Veggie U A+ designed for special needs classrooms is currently in its third year in the classrooms. The first year it was piloted to 30 classes, the second year was 90 and now it is out in 100 classes, said Fain. “We love what teachers are doing with it! We have schools such as Elyria that have added it to their wellness program. I have never heard of one student that won’t touch or taste what they grow. The growing of their own food makes them more confident. The parents are not having such a battle at dinner time. It gives the special needs kids a sense of doing something positive and creates a culture of wellness”.
“The kids love to show off what they do. They are so proud. They learn to take care of a growing thing and respect and nurture it. It gives those students a chance to take care of something,” Fain explained. Teachers are finding that the program is helpful for students with a variety of learning disabilities and diagnoses. The kids love to get their hands dirty and get very excited about it, she added.
Veggie U is an Ohio based non-profit that works hard to provide classroom gardens at no cost to schools. They are able to do this, through the generosity of their donors and grantors. Sometimes their funding is restricted by donors to specific geographic areas or populations. If funding isn’t available for a particular school, we work with the school to identify local sources of funds. A new classroom garden with curriculum is $450 per classroom. The perishable contents of the gardens can be replenished for $225 in subsequent years.

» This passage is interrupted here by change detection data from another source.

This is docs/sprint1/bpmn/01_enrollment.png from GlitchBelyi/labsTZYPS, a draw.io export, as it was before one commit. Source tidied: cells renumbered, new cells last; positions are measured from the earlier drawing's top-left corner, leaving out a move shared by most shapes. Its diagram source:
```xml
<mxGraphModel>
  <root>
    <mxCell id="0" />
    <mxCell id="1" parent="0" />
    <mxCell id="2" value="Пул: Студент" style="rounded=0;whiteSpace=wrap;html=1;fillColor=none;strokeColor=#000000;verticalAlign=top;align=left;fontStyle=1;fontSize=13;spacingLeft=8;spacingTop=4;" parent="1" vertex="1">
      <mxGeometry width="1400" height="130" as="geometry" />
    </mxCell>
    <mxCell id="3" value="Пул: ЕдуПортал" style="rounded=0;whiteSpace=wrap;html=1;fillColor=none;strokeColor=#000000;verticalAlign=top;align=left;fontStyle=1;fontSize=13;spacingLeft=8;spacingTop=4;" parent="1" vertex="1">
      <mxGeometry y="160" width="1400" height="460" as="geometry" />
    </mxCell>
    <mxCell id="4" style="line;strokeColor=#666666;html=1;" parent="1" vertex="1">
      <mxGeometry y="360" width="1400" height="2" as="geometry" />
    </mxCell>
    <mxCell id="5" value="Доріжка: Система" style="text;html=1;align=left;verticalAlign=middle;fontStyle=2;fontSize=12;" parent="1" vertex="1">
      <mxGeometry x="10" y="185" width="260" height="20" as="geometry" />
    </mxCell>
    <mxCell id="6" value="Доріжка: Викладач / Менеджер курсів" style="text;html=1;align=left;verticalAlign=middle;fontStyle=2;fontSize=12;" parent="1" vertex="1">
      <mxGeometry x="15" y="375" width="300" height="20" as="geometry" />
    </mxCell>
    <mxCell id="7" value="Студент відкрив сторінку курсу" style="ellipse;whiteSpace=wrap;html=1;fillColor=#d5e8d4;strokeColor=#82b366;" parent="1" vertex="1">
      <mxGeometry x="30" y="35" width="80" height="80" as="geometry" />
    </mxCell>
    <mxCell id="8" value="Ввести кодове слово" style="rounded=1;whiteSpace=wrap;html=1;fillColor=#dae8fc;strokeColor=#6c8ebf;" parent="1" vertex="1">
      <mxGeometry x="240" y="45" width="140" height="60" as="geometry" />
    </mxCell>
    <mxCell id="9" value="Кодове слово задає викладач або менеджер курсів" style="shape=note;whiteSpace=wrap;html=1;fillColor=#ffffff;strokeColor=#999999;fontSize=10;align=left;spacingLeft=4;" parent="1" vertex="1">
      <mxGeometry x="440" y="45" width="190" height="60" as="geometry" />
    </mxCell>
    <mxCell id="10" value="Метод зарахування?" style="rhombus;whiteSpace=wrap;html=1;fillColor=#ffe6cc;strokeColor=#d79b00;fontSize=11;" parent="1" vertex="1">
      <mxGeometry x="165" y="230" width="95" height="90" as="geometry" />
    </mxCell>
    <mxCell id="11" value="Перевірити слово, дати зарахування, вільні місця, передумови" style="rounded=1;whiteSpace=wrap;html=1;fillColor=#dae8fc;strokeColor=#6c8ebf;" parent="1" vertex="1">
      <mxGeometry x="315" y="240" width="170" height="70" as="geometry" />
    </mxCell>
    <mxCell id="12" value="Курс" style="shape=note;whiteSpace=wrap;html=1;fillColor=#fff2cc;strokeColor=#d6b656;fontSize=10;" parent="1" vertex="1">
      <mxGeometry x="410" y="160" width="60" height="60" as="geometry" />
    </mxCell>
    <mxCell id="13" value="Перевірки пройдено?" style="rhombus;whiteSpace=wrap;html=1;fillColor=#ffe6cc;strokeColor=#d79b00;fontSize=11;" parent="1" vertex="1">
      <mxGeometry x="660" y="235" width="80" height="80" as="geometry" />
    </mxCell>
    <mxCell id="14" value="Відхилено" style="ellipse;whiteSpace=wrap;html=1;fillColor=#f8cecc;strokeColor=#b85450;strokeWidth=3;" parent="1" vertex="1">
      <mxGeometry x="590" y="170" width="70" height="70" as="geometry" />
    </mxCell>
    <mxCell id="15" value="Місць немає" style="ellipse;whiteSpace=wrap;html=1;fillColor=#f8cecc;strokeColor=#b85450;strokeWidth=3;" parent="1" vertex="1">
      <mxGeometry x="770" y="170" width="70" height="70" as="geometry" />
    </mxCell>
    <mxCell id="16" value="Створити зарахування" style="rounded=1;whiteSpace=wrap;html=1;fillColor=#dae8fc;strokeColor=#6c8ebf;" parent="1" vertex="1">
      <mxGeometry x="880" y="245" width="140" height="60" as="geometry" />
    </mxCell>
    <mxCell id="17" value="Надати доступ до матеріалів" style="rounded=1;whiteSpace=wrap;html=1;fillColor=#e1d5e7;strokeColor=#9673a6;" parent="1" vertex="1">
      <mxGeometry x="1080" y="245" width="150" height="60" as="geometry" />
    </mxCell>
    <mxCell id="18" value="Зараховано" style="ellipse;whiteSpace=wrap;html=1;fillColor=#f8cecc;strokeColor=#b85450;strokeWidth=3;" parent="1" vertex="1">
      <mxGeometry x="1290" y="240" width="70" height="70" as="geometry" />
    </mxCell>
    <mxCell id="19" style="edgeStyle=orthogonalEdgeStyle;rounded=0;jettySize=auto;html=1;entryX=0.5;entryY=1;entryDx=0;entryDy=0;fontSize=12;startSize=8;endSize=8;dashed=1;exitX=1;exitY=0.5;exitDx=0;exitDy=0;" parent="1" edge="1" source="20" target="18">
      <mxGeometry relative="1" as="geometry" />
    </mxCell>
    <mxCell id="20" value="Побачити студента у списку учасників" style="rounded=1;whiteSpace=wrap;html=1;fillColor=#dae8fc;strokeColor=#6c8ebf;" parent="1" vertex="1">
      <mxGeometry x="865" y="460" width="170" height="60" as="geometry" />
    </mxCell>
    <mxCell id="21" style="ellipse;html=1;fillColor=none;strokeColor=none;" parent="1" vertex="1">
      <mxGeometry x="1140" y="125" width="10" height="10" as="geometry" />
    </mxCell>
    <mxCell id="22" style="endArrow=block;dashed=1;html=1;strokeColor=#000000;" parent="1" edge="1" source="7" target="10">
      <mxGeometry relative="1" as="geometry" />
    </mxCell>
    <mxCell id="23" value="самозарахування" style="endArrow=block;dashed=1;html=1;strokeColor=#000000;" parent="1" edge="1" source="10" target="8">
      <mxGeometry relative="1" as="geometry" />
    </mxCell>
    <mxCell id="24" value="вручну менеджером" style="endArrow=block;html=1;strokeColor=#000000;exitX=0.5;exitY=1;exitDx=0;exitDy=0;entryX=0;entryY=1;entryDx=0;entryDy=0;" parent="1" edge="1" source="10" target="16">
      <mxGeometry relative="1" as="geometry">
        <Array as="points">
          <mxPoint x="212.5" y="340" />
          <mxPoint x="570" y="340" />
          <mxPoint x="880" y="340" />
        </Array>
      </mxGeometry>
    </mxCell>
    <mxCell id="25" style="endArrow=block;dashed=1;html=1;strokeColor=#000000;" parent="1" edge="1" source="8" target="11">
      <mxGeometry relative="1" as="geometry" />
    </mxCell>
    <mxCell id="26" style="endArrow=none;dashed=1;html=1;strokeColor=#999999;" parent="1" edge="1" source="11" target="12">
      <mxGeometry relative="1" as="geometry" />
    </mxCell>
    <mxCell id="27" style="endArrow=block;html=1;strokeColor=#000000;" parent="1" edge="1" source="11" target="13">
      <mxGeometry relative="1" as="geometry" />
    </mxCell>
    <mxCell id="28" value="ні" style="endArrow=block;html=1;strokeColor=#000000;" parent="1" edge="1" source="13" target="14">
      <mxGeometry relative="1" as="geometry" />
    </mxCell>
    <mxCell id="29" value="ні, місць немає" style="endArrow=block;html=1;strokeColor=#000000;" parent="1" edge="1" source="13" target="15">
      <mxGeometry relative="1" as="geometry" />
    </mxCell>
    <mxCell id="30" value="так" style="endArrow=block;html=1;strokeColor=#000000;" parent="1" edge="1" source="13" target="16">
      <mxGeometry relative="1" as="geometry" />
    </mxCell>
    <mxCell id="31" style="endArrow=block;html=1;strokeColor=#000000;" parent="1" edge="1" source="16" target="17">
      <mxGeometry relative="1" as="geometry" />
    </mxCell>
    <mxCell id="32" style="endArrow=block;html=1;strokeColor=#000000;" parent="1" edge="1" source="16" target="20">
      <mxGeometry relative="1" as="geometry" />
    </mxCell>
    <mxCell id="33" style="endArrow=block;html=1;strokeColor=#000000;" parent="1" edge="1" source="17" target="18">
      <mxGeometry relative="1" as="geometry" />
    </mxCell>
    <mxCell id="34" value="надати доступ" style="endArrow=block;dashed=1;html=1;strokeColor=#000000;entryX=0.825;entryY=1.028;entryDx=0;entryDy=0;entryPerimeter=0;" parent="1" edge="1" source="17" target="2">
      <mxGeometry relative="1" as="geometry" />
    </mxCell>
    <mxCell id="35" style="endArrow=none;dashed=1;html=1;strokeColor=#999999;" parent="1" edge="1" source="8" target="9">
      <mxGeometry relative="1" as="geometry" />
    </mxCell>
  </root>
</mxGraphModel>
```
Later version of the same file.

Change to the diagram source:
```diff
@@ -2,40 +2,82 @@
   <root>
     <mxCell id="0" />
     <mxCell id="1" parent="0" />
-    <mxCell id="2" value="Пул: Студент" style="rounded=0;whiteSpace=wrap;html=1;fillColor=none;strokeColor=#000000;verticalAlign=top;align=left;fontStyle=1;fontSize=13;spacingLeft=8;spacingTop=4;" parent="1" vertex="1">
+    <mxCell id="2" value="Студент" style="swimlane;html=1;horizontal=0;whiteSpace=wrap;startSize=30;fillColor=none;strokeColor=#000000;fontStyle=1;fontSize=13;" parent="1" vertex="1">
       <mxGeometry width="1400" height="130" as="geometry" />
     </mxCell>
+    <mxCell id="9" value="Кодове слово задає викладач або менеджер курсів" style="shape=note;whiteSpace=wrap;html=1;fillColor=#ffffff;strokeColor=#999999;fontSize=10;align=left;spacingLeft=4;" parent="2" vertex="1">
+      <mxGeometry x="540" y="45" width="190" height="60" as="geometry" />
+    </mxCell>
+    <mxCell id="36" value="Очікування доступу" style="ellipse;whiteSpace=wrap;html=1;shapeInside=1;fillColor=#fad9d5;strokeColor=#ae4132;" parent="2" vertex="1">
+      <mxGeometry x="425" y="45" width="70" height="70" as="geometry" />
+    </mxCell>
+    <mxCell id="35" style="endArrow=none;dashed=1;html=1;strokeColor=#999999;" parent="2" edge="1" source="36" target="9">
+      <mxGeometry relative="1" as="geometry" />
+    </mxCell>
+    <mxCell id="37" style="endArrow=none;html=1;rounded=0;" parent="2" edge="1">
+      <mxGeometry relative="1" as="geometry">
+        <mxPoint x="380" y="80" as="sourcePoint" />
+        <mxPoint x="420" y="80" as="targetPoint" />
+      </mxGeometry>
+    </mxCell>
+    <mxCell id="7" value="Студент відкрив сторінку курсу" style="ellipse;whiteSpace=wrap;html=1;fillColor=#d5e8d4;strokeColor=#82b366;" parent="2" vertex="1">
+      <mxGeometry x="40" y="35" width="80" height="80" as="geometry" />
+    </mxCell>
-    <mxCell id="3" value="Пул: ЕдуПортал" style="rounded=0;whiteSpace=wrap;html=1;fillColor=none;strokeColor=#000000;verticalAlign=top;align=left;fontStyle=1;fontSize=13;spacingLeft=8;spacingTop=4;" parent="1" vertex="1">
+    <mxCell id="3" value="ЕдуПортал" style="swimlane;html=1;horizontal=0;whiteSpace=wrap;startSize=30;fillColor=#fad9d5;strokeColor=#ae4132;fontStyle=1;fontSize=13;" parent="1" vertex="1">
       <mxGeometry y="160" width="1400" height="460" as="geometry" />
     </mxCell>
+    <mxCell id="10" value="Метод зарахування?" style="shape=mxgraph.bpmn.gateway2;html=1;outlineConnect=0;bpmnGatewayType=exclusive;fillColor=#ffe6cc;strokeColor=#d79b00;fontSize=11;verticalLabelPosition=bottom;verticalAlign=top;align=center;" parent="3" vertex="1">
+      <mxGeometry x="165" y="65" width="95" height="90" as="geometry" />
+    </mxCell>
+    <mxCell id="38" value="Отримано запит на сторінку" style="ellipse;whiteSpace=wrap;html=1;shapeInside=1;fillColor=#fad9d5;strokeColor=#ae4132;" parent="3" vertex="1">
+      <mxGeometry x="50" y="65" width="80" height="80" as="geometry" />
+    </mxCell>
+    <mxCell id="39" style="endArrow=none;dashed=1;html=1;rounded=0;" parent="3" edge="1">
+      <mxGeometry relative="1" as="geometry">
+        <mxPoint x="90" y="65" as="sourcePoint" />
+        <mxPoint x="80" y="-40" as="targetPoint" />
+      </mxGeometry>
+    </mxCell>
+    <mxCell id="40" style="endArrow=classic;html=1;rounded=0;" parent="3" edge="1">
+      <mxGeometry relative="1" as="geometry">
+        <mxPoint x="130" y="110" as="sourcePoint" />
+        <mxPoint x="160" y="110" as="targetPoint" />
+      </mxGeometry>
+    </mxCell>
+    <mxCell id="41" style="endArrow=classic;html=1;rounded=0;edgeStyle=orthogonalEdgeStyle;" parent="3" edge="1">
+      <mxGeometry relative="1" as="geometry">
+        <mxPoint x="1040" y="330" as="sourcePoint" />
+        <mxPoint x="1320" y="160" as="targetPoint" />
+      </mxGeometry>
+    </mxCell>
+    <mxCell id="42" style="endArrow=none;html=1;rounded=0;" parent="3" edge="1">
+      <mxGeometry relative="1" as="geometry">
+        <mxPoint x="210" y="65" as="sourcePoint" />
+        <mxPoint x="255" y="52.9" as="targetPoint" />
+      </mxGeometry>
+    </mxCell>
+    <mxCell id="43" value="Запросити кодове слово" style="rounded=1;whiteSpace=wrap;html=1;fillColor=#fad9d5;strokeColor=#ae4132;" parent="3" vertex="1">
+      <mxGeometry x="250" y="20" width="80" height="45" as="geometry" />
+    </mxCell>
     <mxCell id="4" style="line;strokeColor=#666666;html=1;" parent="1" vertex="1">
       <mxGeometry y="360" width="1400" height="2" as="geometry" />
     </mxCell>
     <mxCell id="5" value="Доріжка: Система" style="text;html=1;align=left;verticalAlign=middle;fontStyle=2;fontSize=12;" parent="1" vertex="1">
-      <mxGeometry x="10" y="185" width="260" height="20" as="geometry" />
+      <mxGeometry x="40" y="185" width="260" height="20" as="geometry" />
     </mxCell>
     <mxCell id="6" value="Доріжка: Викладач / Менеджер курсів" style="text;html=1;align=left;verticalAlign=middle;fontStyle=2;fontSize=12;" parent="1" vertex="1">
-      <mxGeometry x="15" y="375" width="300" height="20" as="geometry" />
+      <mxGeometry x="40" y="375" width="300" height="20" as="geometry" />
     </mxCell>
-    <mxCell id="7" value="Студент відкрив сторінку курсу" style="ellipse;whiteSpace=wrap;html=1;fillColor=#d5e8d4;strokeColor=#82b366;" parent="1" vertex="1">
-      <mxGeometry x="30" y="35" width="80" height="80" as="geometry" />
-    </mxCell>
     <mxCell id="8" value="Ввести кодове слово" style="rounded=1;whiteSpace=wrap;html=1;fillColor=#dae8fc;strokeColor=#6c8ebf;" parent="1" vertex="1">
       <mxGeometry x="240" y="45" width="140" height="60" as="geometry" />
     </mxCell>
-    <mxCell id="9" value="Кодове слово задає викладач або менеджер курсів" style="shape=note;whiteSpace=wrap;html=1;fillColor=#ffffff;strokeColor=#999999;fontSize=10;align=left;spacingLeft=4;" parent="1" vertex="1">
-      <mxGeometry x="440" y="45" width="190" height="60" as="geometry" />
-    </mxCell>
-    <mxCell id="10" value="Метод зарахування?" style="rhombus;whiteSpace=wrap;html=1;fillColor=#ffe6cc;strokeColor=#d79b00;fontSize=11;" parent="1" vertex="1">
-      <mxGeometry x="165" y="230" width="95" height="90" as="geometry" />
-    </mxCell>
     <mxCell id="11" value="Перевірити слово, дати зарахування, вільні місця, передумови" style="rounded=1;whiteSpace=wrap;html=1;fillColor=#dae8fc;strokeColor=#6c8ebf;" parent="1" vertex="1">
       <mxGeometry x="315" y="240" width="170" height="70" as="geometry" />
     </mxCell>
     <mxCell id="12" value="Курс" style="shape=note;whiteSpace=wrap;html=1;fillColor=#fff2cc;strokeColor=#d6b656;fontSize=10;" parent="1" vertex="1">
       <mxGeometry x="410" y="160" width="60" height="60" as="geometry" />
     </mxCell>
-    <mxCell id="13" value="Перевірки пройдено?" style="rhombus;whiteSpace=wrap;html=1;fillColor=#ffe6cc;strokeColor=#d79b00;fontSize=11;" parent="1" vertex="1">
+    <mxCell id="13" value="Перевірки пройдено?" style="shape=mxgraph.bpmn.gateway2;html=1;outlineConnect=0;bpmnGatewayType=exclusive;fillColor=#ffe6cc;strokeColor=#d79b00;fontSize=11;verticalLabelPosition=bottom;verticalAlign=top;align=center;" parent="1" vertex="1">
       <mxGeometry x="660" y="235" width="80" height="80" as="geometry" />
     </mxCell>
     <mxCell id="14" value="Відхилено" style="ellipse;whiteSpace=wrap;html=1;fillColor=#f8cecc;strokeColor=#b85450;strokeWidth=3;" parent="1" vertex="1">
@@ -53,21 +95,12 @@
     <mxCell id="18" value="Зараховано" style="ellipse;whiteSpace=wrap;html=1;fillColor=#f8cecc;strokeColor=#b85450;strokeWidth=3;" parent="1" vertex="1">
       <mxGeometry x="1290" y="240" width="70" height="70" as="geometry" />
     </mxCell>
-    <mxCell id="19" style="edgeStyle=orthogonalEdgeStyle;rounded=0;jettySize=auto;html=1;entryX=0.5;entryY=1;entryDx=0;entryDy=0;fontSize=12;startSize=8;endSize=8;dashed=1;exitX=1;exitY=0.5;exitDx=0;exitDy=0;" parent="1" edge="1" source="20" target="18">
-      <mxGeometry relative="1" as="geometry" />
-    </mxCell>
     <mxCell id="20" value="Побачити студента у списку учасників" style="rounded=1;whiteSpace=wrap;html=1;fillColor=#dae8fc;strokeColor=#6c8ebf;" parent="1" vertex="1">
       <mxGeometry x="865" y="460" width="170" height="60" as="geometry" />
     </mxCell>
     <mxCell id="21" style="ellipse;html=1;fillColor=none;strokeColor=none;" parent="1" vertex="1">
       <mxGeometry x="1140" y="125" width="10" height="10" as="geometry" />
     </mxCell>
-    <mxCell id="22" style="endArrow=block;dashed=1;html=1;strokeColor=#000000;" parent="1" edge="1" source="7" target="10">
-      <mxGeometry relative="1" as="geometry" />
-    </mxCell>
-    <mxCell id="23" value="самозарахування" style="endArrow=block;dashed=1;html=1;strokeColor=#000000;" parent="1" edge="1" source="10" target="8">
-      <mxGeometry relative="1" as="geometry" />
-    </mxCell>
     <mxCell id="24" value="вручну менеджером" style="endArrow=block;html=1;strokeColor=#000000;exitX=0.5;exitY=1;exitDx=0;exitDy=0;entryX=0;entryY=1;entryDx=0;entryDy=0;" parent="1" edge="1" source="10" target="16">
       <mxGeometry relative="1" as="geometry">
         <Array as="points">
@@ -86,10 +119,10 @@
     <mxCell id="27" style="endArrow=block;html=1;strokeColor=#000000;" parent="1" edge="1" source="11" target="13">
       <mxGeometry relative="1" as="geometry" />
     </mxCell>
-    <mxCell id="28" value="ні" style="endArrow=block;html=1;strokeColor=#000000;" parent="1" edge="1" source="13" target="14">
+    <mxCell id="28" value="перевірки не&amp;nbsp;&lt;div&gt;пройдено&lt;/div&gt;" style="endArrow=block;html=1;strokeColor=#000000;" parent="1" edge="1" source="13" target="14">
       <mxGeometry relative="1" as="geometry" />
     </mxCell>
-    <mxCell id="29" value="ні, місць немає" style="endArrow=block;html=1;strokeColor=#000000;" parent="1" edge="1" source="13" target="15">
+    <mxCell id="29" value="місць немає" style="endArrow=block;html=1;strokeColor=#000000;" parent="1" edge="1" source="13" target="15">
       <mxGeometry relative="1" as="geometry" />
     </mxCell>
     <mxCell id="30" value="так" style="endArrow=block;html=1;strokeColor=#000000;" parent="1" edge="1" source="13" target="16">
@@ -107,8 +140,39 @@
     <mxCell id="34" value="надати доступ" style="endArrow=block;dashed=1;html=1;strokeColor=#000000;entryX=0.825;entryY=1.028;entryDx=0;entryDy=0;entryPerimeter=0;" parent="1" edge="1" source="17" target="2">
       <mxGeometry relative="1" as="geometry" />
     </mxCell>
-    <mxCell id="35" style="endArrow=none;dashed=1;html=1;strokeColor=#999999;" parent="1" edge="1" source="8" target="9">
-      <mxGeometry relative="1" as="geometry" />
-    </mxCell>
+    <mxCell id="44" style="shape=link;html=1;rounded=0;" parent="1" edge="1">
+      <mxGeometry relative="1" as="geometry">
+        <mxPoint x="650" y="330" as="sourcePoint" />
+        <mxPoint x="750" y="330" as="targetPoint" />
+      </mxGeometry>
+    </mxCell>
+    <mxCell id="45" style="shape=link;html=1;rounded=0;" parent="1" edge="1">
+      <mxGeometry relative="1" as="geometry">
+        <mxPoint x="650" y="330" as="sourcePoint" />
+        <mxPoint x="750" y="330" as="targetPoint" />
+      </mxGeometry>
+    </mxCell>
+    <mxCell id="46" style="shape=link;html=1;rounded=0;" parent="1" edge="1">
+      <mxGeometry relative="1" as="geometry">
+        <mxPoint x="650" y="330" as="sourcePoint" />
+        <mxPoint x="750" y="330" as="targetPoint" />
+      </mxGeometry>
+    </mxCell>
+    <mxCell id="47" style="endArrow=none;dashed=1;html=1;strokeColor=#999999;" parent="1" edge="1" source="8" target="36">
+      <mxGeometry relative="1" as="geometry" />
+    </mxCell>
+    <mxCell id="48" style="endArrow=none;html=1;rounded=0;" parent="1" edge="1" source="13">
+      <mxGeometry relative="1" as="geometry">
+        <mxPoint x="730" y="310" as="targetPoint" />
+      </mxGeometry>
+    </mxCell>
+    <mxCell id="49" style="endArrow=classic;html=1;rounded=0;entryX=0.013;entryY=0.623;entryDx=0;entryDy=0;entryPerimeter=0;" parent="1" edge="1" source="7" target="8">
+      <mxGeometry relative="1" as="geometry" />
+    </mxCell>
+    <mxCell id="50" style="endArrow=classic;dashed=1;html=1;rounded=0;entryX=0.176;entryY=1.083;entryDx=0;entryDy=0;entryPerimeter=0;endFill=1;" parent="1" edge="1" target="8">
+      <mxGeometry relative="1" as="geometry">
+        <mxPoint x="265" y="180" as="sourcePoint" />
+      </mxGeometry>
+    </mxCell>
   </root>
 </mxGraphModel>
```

Veggie U is hampered in their growth with a lack of funding. Only 10% of the kits are purchased outright by the schools. They try to find funding for the other 90%. They have a waiting list. To donate or learn more about what the program includes go to VeggieU.org.